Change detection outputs

= Beginning of Section =

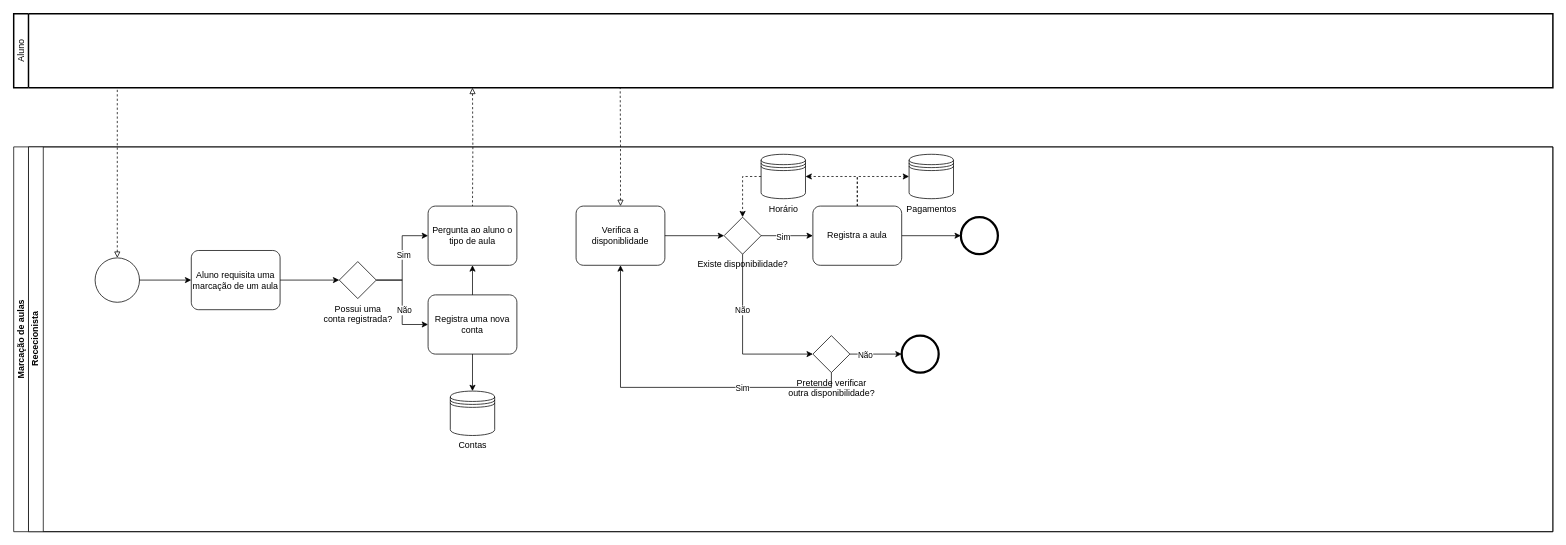
Leonardov5/draw.io keeps this draw.io diagram as projeto1_marcacao_de_aulas.drawio. Above is the earlier version. Source tidied: cells renumbered, new cells numbered last; positions are measured from the earlier drawing's top-left corner, leaving out a move shared by most shapes. Both pictures are drawn from the tidied source at 74%, with x=0, y=0 at pixel (13, 13).
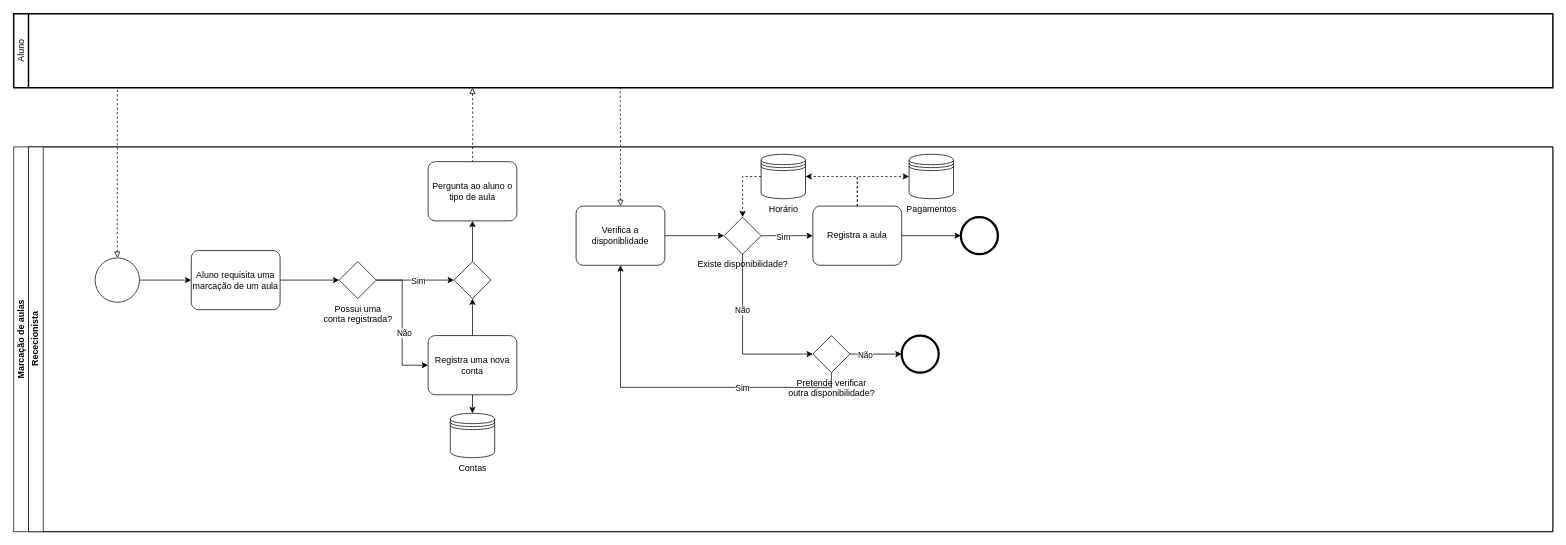
Above is the later version.

Unchanged cells that the change refers to:
```xml
<mxCell id="3" value="&lt;div&gt;Rececionista&lt;/div&gt;" style="swimlane;html=1;startSize=20;horizontal=0;" parent="2" vertex="1">
  <mxGeometry x="20" width="2060" height="520" as="geometry" />
</mxCell>
<mxCell id="8" value="Possui uma &lt;br&gt;conta registrada?" style="points=[[0.25,0.25,0],[0.5,0,0],[0.75,0.25,0],[1,0.5,0],[0.75,0.75,0],[0.5,1,0],[0.25,0.75,0],[0,0.5,0]];shape=mxgraph.bpmn.gateway2;html=1;verticalLabelPosition=bottom;labelBackgroundColor=#ffffff;verticalAlign=top;align=center;perimeter=rhombusPerimeter;outlineConnect=0;outline=none;symbol=none;" parent="3" vertex="1">
  <mxGeometry x="420" y="155" width="50" height="50" as="geometry" />
</mxCell>
```

What changed in the source:
```diff
@@
     <mxCell id="11" value="Registra uma nova conta" style="points=[[0.25,0,0],[0.5,0,0],[0.75,0,0],[1,0.25,0],[1,0.5,0],[1,0.75,0],[0.75,1,0],[0.5,1,0],[0.25,1,0],[0,0.75,0],[0,0.5,0],[0,0.25,0]];shape=mxgraph.bpmn.task;whiteSpace=wrap;rectStyle=rounded;size=10;html=1;taskMarker=abstract;" parent="3" vertex="1">
-      <mxGeometry x="540" y="200" width="120" height="80" as="geometry" />
+      <mxGeometry x="540" y="255" width="120" height="80" as="geometry" />
     </mxCell>
-    <mxCell id="12" style="edgeStyle=orthogonalEdgeStyle;rounded=0;jettySize=auto;html=1;exitX=1;exitY=0.5;exitDx=0;exitDy=0;exitPerimeter=0;entryX=0;entryY=0.5;entryDx=0;entryDy=0;entryPerimeter=0;" parent="3" edge="1" source="8" target="17">
+    <mxCell id="12" style="edgeStyle=orthogonalEdgeStyle;rounded=0;jettySize=auto;html=1;exitX=1;exitY=0.5;exitDx=0;exitDy=0;exitPerimeter=0;" parent="3" edge="1" source="8" target="43">
       <mxGeometry relative="1" as="geometry" />
     </mxCell>
@@
     <mxCell id="16" value="Contas" style="shape=datastore;html=1;labelPosition=center;verticalLabelPosition=bottom;align=center;verticalAlign=top;" parent="3" vertex="1">
-      <mxGeometry x="570" y="330" width="60" height="60" as="geometry" />
+      <mxGeometry x="570" y="360" width="60" height="60" as="geometry" />
     </mxCell>
     <mxCell id="17" value="Pergunta ao aluno o tipo de aula" style="points=[[0.25,0,0],[0.5,0,0],[0.75,0,0],[1,0.25,0],[1,0.5,0],[1,0.75,0],[0.75,1,0],[0.5,1,0],[0.25,1,0],[0,0.75,0],[0,0.5,0],[0,0.25,0]];shape=mxgraph.bpmn.task;whiteSpace=wrap;rectStyle=rounded;size=10;html=1;taskMarker=abstract;" parent="3" vertex="1">
-      <mxGeometry x="540" y="80" width="120" height="80" as="geometry" />
+      <mxGeometry x="540" y="20" width="120" height="80" as="geometry" />
     </mxCell>
@@
+    <mxCell id="43" style="points=[[0.25,0.25,0],[0.5,0,0],[0.75,0.25,0],[1,0.5,0],[0.75,0.75,0],[0.5,1,0],[0.25,0.75,0],[0,0.5,0]];shape=mxgraph.bpmn.gateway2;html=1;verticalLabelPosition=bottom;labelBackgroundColor=#ffffff;verticalAlign=top;align=center;perimeter=rhombusPerimeter;outlineConnect=0;outline=none;symbol=none;" parent="3" vertex="1">
+      <mxGeometry x="575" y="155" width="50" height="50" as="geometry" />
+    </mxCell>
-    <mxCell id="40" style="edgeStyle=orthogonalEdgeStyle;rounded=0;jettySize=auto;html=1;exitX=0.5;exitY=0;exitDx=0;exitDy=0;exitPerimeter=0;entryX=0.5;entryY=1;entryDx=0;entryDy=0;entryPerimeter=0;" parent="3" edge="1" source="11" target="17">
+    <mxCell id="40" style="edgeStyle=orthogonalEdgeStyle;rounded=0;jettySize=auto;html=1;exitX=0.5;exitY=0;exitDx=0;exitDy=0;exitPerimeter=0;entryX=0.5;entryY=1;entryDx=0;entryDy=0;entryPerimeter=0;" parent="3" edge="1" source="11" target="43">
       <mxGeometry relative="1" as="geometry" />
     </mxCell>
+    <mxCell id="44" style="edgeStyle=orthogonalEdgeStyle;rounded=0;jettySize=auto;html=1;entryX=0.5;entryY=1;entryDx=0;entryDy=0;entryPerimeter=0;" parent="3" edge="1" source="43" target="17">
+      <mxGeometry relative="1" as="geometry" />
+    </mxCell>
```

= End of Section =

Task instructions =
Copy out, in full, each line above that has the word "bpmn" in it.

Task response =
<mxCell id="8" value="Possui uma &lt;br&gt;conta registrada?" style="points=[[0.25,0.25,0],[0.5,0,0],[0.75,0.25,0],[1,0.5,0],[0.75,0.75,0],[0.5,1,0],[0.25,0.75,0],[0,0.5,0]];shape=mxgraph.bpmn.gateway2;html=1;verticalLabelPosition=bottom;labelBackgroundColor=#ffffff;verticalAlign=top;align=center;perimeter=rhombusPerimeter;outlineConnect=0;outline=none;symbol=none;" parent="3" vertex="1">
     <mxCell id="11" value="Registra uma nova conta" style="points=[[0.25,0,0],[0.5,0,0],[0.75,0,0],[1,0.25,0],[1,0.5,0],[1,0.75,0],[0.75,1,0],[0.5,1,0],[0.25,1,0],[0,0.75,0],[0,0.5,0],[0,0.25,0]];shape=mxgraph.bpmn.task;whiteSpace=wrap;rectStyle=rounded;size=10;html=1;taskMarker=abstract;" parent="3" vertex="1">
     <mxCell id="17" value="Pergunta ao aluno o tipo de aula" style="points=[[0.25,0,0],[0.5,0,0],[0.75,0,0],[1,0.25,0],[1,0.5,0],[1,0.75,0],[0.75,1,0],[0.5,1,0],[0.25,1,0],[0,0.75,0],[0,0.5,0],[0,0.25,0]];shape=mxgraph.bpmn.task;whiteSpace=wrap;rectStyle=rounded;size=10;html=1;taskMarker=abstract;" parent="3" vertex="1">
+    <mxCell id="43" style="points=[[0.25,0.25,0],[0.5,0,0],[0.75,0.25,0],[1,0.5,0],[0.75,0.75,0],[0.5,1,0],[0.25,0.75,0],[0,0.5,0]];shape=mxgraph.bpmn.gateway2;html=1;verticalLabelPosition=bottom;labelBackgroundColor=#ffffff;verticalAlign=top;align=center;perimeter=rhombusPerimeter;outlineConnect=0;outline=none;symbol=none;" parent="3" vertex="1">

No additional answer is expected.